“It’s a very detailed operation,” Nesbitt said.
Even the temperature of the building is instrumental to creating the chocolate.
“We have to keep the building below 70 degrees,” Mattson said. “If it gets any higher than that, the chocolate will start to turn white.
The most finicky of the chocolates is the dark, according to Mattson. The dark chocolate requires the most tempering, usually a three-hour process to ensure the perfect consistency, and it is also the most likely to turn white.
Daily, Mattson takes stock of the storefront goods to best plan the day’s batches.
“I know what goes into each box, and what we need determines what is made that day,” Mattson said. “There are 10 pieces of candy in our variety boxes, so that is 10 big batches of candy we need to make to fill that box.”
Scheduling also is a big part of the candy making-process. Two people minimum are needed so that the front of the store can be manned while another team member focuses on the dipping, coating, filling, wrapping and more.
Almost all of the treats include tedious work, whether that be hand-separating the nuts for the bear claws or wrapping foil around little chocolates.
“That’s the important part,” Mattson said. “That’s what makes them cute.”
Mattson explained that making candy is a very chronological process. For instance, to make almond roca treats, English toffee must have been made beforehand. The toffees are then dipped in tempered milk chocolate and coated in almond toppings before being chilled and packaged.
Nesbitt said one of the most unique aspects of the confectionery is its customization abilities.
Special ordering is available, which Mattson spearheads. The confectionery fills orders for special events, such as weddings, and can customize the candy along with the foil colors to suit the event.
The St. James Hotel has partnered with the confectionery to create chocolates molded with the hotel’s logo. Mattson said that the foiled sweets — complete with a custom label — is part of the St. James’ turn-down service.
Mattson also highlighted the seasonal specialties of the store, which include chocolate bunnies and eggs for Easter, chocolate-dipped strawberries for Valentine’s Day, 2-pound wrapped chocolates for Christmas as well as holiday platters wrapped in pretty packaging.
“Holidays are huge chocolate times,” she said.
Along with chocolates and toffees, the confectionery offers hot and cold beverages, Izzy’s ice cream from St. Paul and Nesbitt Nursery goods such as local and natural apple pie filling, applesauce and six homemade wraps.
The confectionery is open 7 a.m. to 6 p.m. Monday through Saturday and 9 a.m. to 6 p.m. Sunday.

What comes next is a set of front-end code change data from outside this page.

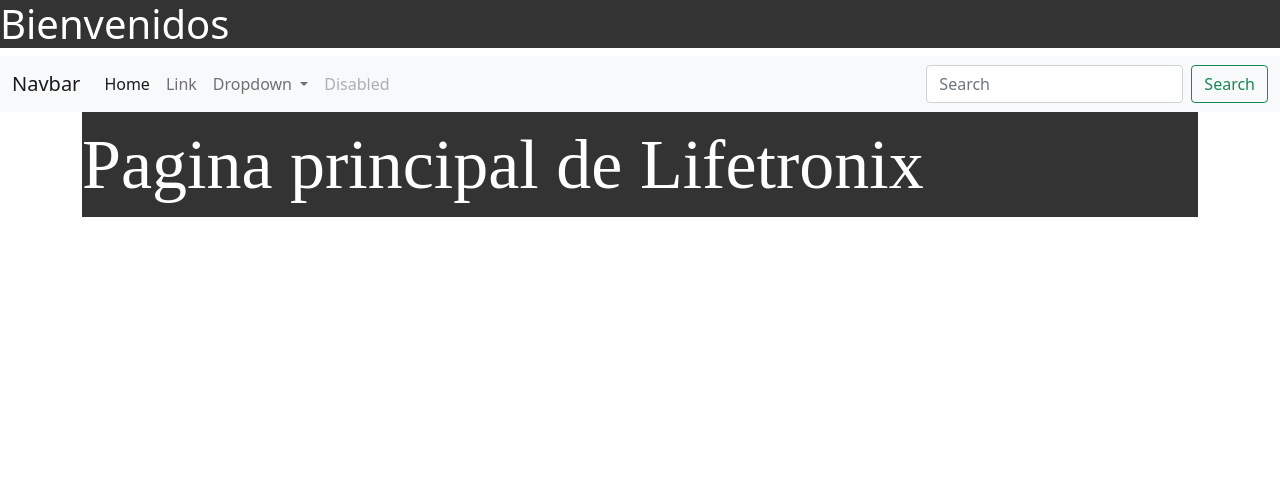
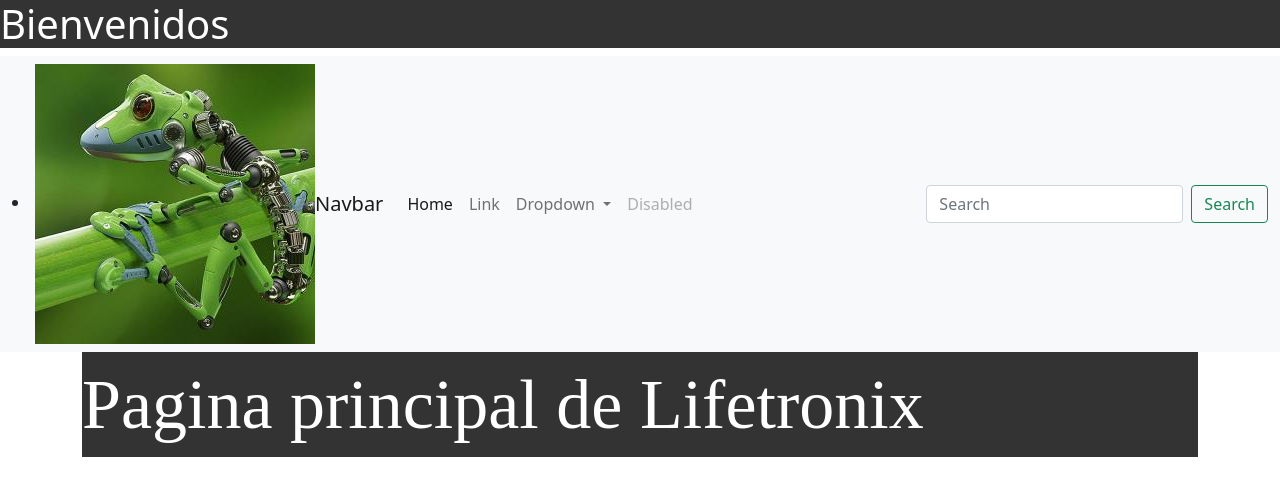
Before and after one commit to Lifetronix/WebDeLifetronix, a website: page index.html in a window 1280 px wide. Drawn offline with nearby package versions, Linux system fonts and the light colour scheme.

Commit message:
imagen agregada intento #1

```diff
--- a/index.html
+++ b/index.html
@@ -12,6 +12,9 @@
     <h1 class="Welcome">Bienvenidos</h1>
     <nav class="navbar navbar-expand-lg navbar-light bg-light">
         <div class="container-fluid">
+          <li>
+            <img src="img/face.jpg" alt="Logotipo">
+          </li>
           <a class="navbar-brand" href="#">Navbar</a>
           <button class="navbar-toggler" type="button" data-bs-toggle="collapse" data-bs-target="#navbarSupportedContent" aria-controls="navbarSupportedContent" aria-expanded="false" aria-label="Toggle navigation">
             <span class="navbar-toggler-icon"></span>
```
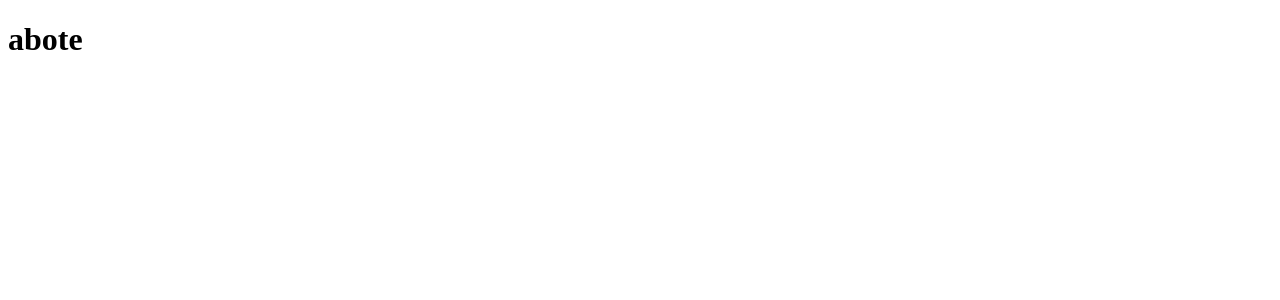
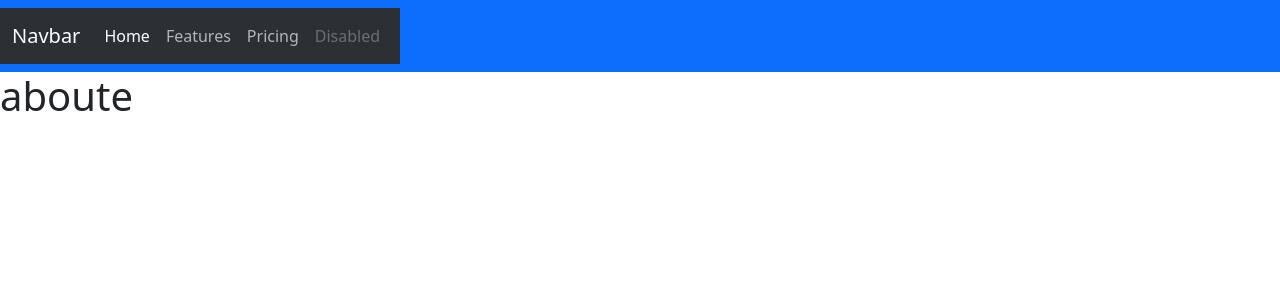
Before and after one commit to borik1and/django_project_2, a Django app: page /about in a window 1280 px wide. Before the commit the part shown is almost empty. Shown: the top 300 px of the page. Run offline with Django 4.2, Linux system fonts and the light colour scheme.

Commit message:
add code

```diff
--- a/product_app/templates/product_app/about.html
+++ b/product_app/templates/product_app/about.html
@@ -1,7 +1,7 @@
 {% extends 'product_app/base.html' %}
 
 {% block content %}
-    <h1>abote</h1>
+    <h1>aboute</h1>
 {% endblock %}
 
 {% block title %}
--- a/product_app/templates/product_app/base.html
+++ b/product_app/templates/product_app/base.html
@@ -1,11 +1,39 @@
-<!DOCTYPE html>
+<!doctype html>
 <html lang="en">
-<head>
-    <meta charset="UTF-8">
+  <head>
+    <meta charset="utf-8">
+    <meta name="viewport" content="width=device-width, initial-scale=1">
     <title>{% block title %} {% endblock %}</title>
-</head>
-<body>
+    <link href="https://cdn.jsdelivr.net/npm/bootstrap@5.3.2/dist/css/bootstrap.min.css" rel="stylesheet" integrity="sha384-T3c6CoIi6uLrA9TneNEoa7RxnatzjcDSCmG1MXxSR1GAsXEV/Dwwykc2MPK8M2HN" crossorigin="anonymous">
+  </head>
+  <body>
+  <nav class="navbar bg-primary" data-bs-theme="dark">
+        <nav class="navbar navbar-expand-lg bg-body-tertiary">
+        <div class="container-fluid">
+        <a class="navbar-brand" href="#">Navbar</a>
+        <button class="navbar-toggler" type="button" data-bs-toggle="collapse" data-bs-target="#navbarNav" aria-controls="navbarNav" aria-expanded="false" aria-label="Toggle navigation">
+          <span class="navbar-toggler-icon"></span>
+        </button>
+        <div class="collapse navbar-collapse" id="navbarNav">
+          <ul class="navbar-nav">
+            <li class="nav-item">
+              <a class="nav-link active" aria-current="page" href="#">Home</a>
+            </li>
+            <li class="nav-item">
+              <a class="nav-link" href="#">Features</a>
+            </li>
+            <li class="nav-item">
+              <a class="nav-link" href="#">Pricing</a>
+            </li>
+            <li class="nav-item">
+              <a class="nav-link disabled" aria-disabled="true">Disabled</a>
+            </li>
+          </ul>
+        </div>
+        </div>
+    </nav>
+    </nav>
     {% block content %}
     {% endblock %}
-</body>
+  </body>
 </html>
```
Also changed, not shown: product_app/templates/product_app/index.html (+9 -2 lines), static/css/album.css (added).
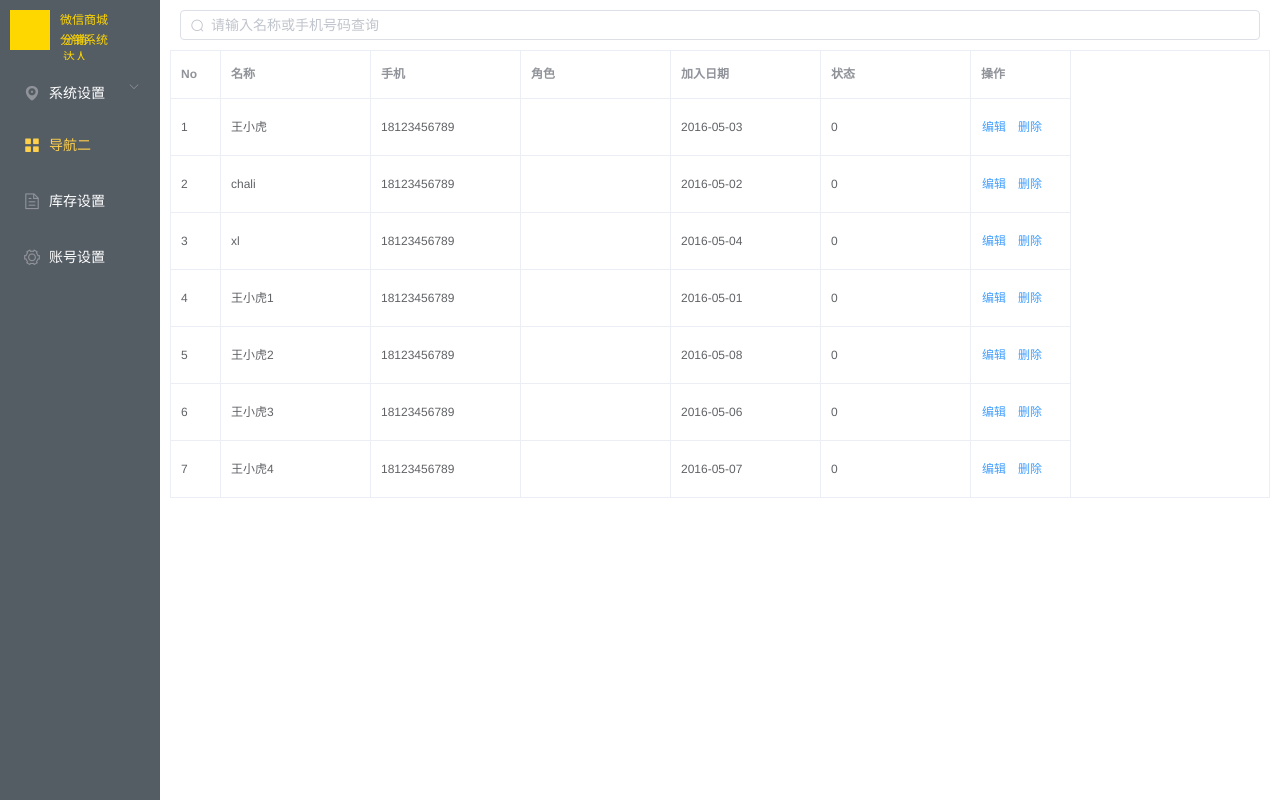
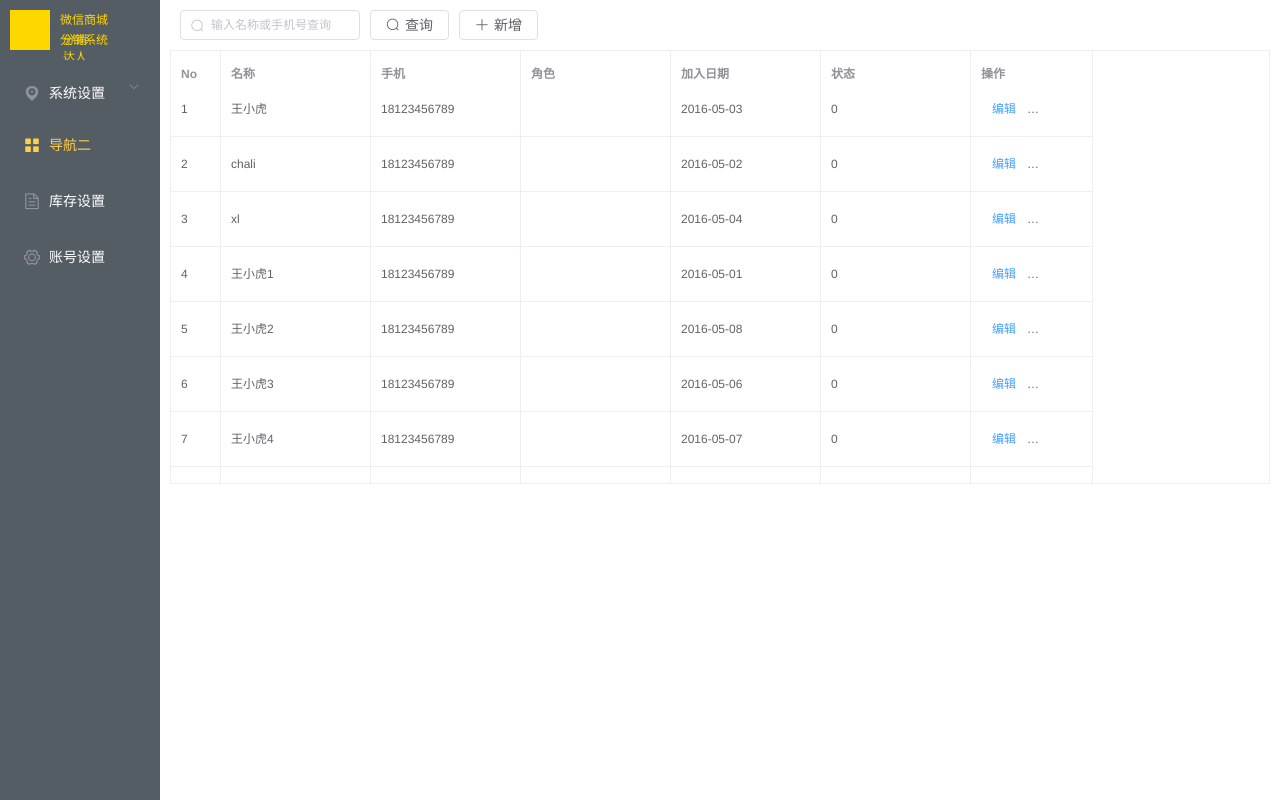
Before and after one commit to 572923574/NewSellOperateSystemH5, a Vue app: page / in a window 1280 px wide. Built offline with nearby package versions, Linux system fonts and the light colour scheme.

Commit message:
修改弹框

```diff
--- a/src/App.vue
+++ b/src/App.vue
@@ -41,10 +41,21 @@ body {
 		//覆盖原生的input输入框样式
 		height: 30px;
 		line-height: 30px;
+		font-size: 12px;
 	}
 	.el-input__icon {
 		// input输入框图标
 		line-height: 30px;
+	}
+	.el-button{
+		height: 30px;
+		padding: 0px 15px;
+	}
+	.el-table__fixed-body-wrapper{
+		top: 31px !important;
+	}
+	.el-table__header tr{
+		height: 31px;
 	}
 }
 * {
--- /dev/null
+++ b/src/components/dialog/Dialog.vue
@@ -0,0 +1,70 @@
+<template>
+    <el-dialog custom-class="DialogCss" :title="dialogData.title" :visible.sync="showDialog">
+
+        <div slot-scope="">
+
+            <span>需要注意的是内容是默认不居中的</span>
+        </div>
+        <div slot="footer" class="dialog-footer">
+            <el-button @click="cancelFn">取 消</el-button>
+            <el-button class="dialogOk" type="primary" @click="okFn">确 定</el-button>
+        </div>
+    </el-dialog>
+</template>
+<script>
+export default {
+    props:['dialogData'],//弹框数据
+    data() {
+        return {
+            showDialog: false,//显示弹窗
+        };
+    },
+    methods:{
+        show(){
+            // 初始化数据
+            this.showDialog = true;
+        },
+        cancelFn(){
+            // 取消方法
+            this.showDialog = false;
+        },
+        okFn(){
+            //确定方法
+            this.showDialog = false;
+        }
+    },
+
+};
+</script>
+<style lang="less">
+.DialogCss{
+    position: fixed;
+    z-index: 999;
+    right: 0px;
+    top: 0px;
+    bottom: 0px;
+    margin-top: 0px !important;
+    margin-bottom: 0px;
+    .el-dialog__header{
+        text-align: left;
+        border-bottom: 1px solid #eeeeee;
+        font-weight: 500;
+    }
+    .el-dialog__body{
+        height: calc(100% - 141px);
+        padding: 10px 30px;
+    }
+    .el-dialog__footer{
+        border-top: 1px solid #eeeeee;
+        position: absolute;
+        bottom: 0px;
+        left: 0px;
+        right: 0px;
+        text-align: center;
+        padding:15px 20px 20px 20px;
+        .dialogOk{
+            margin-left: 20%;
+        }
+    }
+}
+</style>
--- a/src/components/table/tableDemo.vue
+++ b/src/components/table/tableDemo.vue
@@ -1,10 +1,11 @@
 <template>
+    <!-- 表格组件 -->
     <el-table class="tableDemo" :data="tbodyData" style="width: 100%" :maxHeight="tableInfo.maxHeight" border>
 		<el-table-column type="index" width="50" label="No" :fixed="true"></el-table-column>
         <el-table-column v-for="(headerItem,key) in theadData" :fixed="headerItem.fixed" :label="headerItem.label" :prop="headerItem.prop" :width="headerItem.width" :key="key" ></el-table-column>
         <el-table-column v-if="tableInfo.showRightBtnColumn" :fixed="rightBtnObj.fixed" min-width="30" :label="rightBtnObj.label" :width="rightBtnObj.width">
       		<template slot-scope="scope">
-        		<el-button @click="tableClick(scope.row,btn.clickFunction)" :type="btn.type" :size="btn.size" v-for="(btn,btnKey) in rightBtnObj.btns" :key="btnKey">{{btn.btnText}}</el-button>
+        		<el-button class="tableBtn" @click="tableClick(scope.row,btn.clickFunction)" :type="btn.type" :size="btn.size" v-for="(btn,btnKey) in rightBtnObj.btns" :key="btnKey">{{btn.btnText}}</el-button>
       		</template>
     	</el-table-column>
     </el-table>
@@ -12,7 +13,7 @@
 
 <script>
 export default {
-    props:['tableData'],
+    props:['tableData'],//表格数据
 	data() {
 		return {
             tableInfoDefaults:{
@@ -23,7 +24,7 @@ export default {
             rightBtnObjDefaults:{
                 fixed:"left",
                 label:"操作",
-                width:"100",
+                width:"122",
                 btns:[
                     {
                         btnText:"编辑",
@@ -97,11 +98,17 @@ export default {
 					div.cell{
 	// 					padding:0px;
 	// 					padding-left: 0px !important;
-						    overflow: hidden;
-							white-space: nowrap;
-							text-overflow: ellipsis;
+                        overflow: hidden;
+                        white-space: nowrap;
+                        text-overflow: ellipsis;
+                        .tableBtn{
+                            padding:0px 10px !important;
+                        }
 					}
-				}
+                }
+                th{
+                    text-align:center;
+                }
 			}
 		}
 
--- a/src/views/accountSet/Account.vue
+++ b/src/views/accountSet/Account.vue
@@ -5,19 +5,28 @@
 				<el-input :placeholder="searchPlaceholder" prefix-icon="el-icon-search" v-model="searchKey">
   				</el-input>
 			</div>
+			<div class="searchBtnDiv">
+				<el-button icon="el-icon-search" >查询</el-button>
+			</div>
+			<div class="addBtnDiv">
+				<el-button icon="el-icon-plus" @click="addAccountFn">新增</el-button>
+			</div>
 
 		</div>
 		<div>
 			<TableDemo :tableData="tableData"></TableDemo>
 		</div>
+		<Dialog :dialogData="dialogData" ref="AccountDialog"></Dialog>
 	</div>
 </template>
 
 <script>
 import TableDemo from '@/components/table/tableDemo.vue';
+import Dialog from '@/components/dialog/Dialog.vue';
 export default {
 	components:{
-		TableDemo
+		TableDemo,
+		Dialog
 	},
 	data() {
 		return {
@@ -118,14 +127,18 @@ export default {
 					showRightBtnColumn:true,
 				}
 			},
-			searchPlaceholder:"请输入名称或手机号码查询",//搜索提示
+			searchPlaceholder:"输入名称或手机号查询",//搜索提示
 			searchKey:"",//搜索输入内容
+			dialogData:{
+				title:"新增账号",//显示弹框
+			},//新增账号
 		};
 	},
 	methods:{
-		tableClick(){
-			console.log();
-		}
+		addAccountFn(){
+			// 新增账号方法
+			this.$refs.AccountDialog.show();
+		},
 	}
 };
 </script>
@@ -134,7 +147,20 @@ export default {
 	padding: 10px;
 	.headDiv{
 		padding: 0px 10px;
+		height: 30px;
 		margin-bottom:10px;
+		.searchDiv{
+			width: 180px;
+			float: left;
+		}
+		.searchBtnDiv{
+			float: left;
+			margin-left: 10px;
+		}
+		.addBtnDiv{
+			float: left;
+			margin-left: 10px;
+		}
 	}
 
 }
```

This story originally appeared in part 1 of the 2014 Red Wing Republican Eagle Progress Edition, titled Start to Finish. The three-part series features local businesses, artisans and community groups describing their step-by-step processes.